_DATA TO EXAMINE_
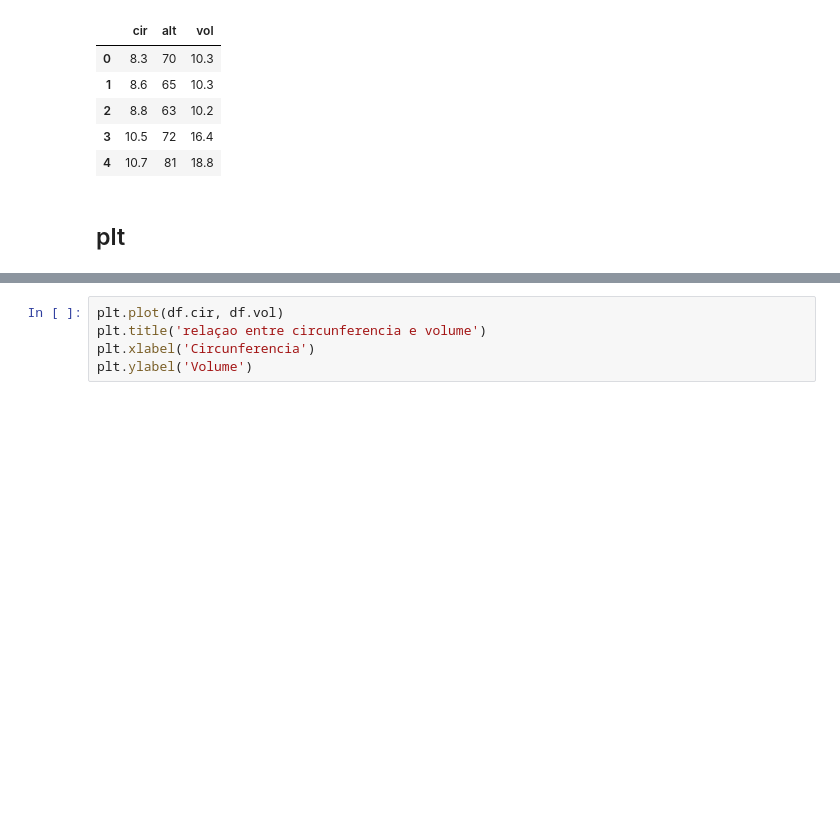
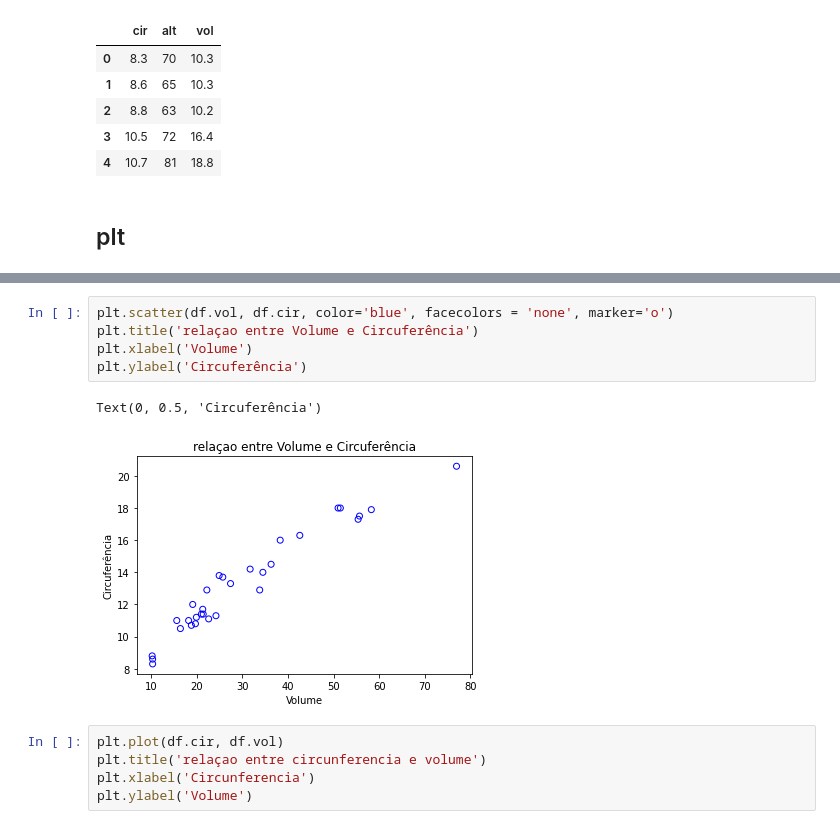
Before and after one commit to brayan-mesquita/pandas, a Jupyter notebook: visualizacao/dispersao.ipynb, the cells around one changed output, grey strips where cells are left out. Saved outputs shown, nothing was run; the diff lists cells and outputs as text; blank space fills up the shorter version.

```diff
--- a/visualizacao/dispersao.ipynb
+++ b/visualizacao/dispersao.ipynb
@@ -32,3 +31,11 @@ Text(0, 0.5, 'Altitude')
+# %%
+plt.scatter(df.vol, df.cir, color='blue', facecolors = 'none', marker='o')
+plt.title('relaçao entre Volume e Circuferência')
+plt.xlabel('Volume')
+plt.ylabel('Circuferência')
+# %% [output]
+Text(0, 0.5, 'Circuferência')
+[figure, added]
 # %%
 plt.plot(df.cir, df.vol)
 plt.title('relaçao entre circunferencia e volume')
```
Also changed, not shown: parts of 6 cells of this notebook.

_TASK DESCRIPTION_
Please keep the pictures out and reproduce the records above exactly.

_RESPONSE_
Before and after one commit to brayan-mesquita/pandas, a Jupyter notebook: visualizacao/dispersao.ipynb, the cells around one changed output, grey strips where cells are left out. Saved outputs shown, nothing was run; the diff lists cells and outputs as text; blank space fills up the shorter version.

```diff
--- a/visualizacao/dispersao.ipynb
+++ b/visualizacao/dispersao.ipynb
@@ -32,3 +31,11 @@ Text(0, 0.5, 'Altitude')
+# %%
+plt.scatter(df.vol, df.cir, color='blue', facecolors = 'none', marker='o')
+plt.title('relaçao entre Volume e Circuferência')
+plt.xlabel('Volume')
+plt.ylabel('Circuferência')
+# %% [output]
+Text(0, 0.5, 'Circuferência')
+[figure, added]
 # %%
 plt.plot(df.cir, df.vol)
 plt.title('relaçao entre circunferencia e volume')
```
Also changed, not shown: parts of 6 cells of this notebook.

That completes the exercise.